Where the word "Next" shows up in the entries below, please copy the whole line.

Change listing data
=== Begin Enclosure ===
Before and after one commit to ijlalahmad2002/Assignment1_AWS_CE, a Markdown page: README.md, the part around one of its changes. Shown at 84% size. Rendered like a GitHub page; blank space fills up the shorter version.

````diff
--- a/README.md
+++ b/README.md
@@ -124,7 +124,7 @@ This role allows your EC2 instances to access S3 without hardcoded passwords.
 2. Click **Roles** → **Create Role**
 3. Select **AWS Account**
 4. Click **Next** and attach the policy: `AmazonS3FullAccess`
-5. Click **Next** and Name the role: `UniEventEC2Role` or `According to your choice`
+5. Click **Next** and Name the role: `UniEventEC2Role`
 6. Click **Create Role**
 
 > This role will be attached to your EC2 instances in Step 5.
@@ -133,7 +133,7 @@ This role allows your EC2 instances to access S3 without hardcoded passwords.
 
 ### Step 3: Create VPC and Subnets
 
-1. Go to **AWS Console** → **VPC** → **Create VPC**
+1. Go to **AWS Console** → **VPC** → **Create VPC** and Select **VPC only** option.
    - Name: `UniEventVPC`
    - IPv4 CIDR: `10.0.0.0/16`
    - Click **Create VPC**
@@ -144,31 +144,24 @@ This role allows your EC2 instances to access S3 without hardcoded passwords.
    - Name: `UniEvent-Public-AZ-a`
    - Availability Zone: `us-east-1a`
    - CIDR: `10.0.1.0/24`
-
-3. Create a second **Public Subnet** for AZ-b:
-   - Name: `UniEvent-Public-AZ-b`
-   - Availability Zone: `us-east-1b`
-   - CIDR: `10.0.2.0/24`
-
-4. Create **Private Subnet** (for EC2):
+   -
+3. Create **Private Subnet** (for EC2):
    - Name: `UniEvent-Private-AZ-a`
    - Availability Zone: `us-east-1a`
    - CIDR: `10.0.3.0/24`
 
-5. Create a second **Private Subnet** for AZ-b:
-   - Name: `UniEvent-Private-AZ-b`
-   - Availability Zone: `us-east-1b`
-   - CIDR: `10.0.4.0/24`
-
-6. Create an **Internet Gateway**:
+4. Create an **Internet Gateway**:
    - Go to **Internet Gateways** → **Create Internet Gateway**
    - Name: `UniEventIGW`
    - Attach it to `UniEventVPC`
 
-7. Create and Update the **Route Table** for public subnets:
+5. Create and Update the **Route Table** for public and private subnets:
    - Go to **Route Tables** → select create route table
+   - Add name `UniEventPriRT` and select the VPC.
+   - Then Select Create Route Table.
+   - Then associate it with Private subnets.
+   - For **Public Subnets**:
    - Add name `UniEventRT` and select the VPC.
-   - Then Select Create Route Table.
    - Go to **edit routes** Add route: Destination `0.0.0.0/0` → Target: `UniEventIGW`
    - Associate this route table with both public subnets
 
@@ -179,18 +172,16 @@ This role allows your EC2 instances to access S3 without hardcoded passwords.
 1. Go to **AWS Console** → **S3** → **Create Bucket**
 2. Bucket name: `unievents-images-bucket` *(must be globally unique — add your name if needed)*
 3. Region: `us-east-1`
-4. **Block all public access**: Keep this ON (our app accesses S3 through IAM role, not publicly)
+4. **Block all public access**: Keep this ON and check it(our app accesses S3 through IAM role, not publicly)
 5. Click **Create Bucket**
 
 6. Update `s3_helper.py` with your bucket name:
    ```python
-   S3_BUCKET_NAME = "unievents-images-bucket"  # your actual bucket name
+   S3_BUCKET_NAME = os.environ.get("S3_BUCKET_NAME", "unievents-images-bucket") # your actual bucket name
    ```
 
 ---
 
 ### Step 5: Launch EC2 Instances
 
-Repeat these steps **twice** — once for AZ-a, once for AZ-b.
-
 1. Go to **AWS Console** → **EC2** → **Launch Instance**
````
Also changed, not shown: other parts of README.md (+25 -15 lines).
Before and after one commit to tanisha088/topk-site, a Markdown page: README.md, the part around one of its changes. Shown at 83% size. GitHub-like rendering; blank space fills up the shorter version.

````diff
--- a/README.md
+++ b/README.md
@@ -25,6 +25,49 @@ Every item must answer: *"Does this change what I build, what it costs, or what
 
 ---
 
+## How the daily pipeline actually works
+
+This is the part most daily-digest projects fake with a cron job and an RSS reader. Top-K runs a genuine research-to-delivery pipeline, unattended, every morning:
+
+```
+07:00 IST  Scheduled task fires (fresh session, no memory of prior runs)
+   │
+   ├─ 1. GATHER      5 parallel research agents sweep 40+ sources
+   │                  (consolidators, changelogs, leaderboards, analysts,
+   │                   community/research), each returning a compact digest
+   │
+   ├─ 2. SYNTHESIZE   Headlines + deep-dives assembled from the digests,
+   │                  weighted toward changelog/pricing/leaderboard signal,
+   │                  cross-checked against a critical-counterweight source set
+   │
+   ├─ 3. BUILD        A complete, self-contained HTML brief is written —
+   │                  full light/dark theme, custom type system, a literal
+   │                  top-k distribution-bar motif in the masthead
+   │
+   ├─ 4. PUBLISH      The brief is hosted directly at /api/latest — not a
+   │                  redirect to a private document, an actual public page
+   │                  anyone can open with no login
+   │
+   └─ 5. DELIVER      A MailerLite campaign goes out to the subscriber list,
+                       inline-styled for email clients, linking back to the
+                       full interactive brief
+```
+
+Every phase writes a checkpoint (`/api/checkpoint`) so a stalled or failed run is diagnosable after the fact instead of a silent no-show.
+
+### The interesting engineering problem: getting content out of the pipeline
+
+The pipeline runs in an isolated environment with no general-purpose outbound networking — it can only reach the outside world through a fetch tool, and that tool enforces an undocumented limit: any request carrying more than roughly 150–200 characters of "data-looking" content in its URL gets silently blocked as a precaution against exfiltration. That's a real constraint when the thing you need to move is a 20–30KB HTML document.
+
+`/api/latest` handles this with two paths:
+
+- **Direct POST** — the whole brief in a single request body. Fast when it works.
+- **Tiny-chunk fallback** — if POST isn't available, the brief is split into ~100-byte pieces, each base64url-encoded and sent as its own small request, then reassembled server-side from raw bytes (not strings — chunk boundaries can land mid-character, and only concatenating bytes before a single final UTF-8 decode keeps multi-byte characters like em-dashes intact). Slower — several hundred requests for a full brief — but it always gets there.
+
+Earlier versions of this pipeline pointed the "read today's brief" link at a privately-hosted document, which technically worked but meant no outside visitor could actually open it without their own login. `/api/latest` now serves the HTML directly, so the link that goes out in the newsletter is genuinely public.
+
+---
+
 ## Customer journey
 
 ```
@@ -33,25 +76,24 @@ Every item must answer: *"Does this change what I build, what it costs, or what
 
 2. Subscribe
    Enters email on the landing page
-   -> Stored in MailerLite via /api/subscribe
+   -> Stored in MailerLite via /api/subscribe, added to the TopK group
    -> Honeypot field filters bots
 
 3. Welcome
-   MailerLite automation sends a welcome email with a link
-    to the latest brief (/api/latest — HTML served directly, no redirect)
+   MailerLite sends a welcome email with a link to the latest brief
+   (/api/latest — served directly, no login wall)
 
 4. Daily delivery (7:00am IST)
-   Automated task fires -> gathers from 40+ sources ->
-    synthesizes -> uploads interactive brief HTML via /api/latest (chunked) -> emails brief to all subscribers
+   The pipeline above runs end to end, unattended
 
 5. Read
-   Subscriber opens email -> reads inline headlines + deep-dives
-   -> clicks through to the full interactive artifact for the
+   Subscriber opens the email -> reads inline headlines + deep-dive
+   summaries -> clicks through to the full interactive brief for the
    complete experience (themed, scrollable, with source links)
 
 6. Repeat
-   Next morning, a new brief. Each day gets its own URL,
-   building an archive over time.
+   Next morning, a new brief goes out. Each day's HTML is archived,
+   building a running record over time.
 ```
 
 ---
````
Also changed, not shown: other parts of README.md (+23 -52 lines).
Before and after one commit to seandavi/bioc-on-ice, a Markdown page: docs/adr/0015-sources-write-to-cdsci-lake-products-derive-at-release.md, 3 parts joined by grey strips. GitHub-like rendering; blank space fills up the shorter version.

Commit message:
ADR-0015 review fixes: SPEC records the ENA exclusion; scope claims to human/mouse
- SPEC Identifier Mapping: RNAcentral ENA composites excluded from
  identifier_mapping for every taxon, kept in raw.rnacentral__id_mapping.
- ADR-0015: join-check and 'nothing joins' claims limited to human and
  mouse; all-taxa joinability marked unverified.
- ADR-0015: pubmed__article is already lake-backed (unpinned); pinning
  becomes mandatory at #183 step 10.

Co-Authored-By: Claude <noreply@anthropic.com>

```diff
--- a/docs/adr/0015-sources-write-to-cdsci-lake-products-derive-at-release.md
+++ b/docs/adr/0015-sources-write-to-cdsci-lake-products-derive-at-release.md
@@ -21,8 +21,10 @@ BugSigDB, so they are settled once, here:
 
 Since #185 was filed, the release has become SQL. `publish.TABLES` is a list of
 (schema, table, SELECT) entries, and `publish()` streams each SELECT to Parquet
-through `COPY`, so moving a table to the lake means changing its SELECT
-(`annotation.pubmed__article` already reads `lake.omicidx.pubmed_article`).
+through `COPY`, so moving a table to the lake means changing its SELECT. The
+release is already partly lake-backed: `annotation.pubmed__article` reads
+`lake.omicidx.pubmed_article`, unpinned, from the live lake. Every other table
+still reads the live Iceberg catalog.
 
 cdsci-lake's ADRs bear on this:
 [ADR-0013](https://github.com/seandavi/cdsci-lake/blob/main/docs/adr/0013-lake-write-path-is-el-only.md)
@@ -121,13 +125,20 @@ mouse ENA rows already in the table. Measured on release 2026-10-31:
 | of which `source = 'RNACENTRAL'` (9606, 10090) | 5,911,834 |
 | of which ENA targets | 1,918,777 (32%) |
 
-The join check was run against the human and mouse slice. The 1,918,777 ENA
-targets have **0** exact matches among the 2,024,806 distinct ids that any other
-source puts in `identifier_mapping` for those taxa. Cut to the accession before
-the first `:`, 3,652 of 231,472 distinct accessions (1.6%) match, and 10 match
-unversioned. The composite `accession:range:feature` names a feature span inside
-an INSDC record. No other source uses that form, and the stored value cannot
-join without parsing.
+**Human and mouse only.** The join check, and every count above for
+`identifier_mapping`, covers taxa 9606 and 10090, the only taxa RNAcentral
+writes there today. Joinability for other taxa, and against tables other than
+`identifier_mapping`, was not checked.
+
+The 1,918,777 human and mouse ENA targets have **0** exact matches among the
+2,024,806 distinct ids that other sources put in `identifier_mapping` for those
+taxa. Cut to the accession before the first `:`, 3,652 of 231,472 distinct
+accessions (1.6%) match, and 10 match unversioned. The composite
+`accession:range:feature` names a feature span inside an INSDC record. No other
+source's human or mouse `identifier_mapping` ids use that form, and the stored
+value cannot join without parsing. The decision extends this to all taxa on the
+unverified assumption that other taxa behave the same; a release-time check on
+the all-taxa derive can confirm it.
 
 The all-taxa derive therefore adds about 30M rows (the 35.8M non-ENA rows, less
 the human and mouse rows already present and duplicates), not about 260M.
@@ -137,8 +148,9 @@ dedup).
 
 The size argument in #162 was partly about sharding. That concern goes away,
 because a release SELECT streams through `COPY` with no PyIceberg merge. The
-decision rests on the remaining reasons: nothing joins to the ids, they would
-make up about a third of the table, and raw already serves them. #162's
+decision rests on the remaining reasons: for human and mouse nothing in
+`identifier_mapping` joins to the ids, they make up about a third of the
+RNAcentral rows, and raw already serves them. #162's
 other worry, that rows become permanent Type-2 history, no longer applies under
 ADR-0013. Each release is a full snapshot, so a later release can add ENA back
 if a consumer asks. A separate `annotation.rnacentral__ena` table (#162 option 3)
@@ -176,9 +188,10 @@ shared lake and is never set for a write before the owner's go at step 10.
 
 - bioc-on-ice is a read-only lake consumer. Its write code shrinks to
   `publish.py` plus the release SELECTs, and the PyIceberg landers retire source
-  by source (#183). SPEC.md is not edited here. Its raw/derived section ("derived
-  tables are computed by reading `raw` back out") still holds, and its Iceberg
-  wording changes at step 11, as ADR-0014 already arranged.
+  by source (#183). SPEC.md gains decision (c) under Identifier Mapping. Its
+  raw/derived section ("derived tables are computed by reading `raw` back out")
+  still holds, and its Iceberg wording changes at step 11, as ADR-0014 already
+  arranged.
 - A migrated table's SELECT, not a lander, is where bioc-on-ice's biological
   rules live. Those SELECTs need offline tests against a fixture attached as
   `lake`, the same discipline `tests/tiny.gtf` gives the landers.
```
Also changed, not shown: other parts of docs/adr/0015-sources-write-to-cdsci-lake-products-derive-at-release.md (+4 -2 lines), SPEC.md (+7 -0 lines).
=== End Enclosure ===
ANSWER FOR THE TASK
 4. Click **Next** and attach the policy: `AmazonS3FullAccess`
-5. Click **Next** and Name the role: `UniEventEC2Role` or `According to your choice`
+5. Click **Next** and Name the role: `UniEventEC2Role`
-   Next morning, a new brief. Each day gets its own URL,
+   Next morning, a new brief goes out. Each day's HTML is archived,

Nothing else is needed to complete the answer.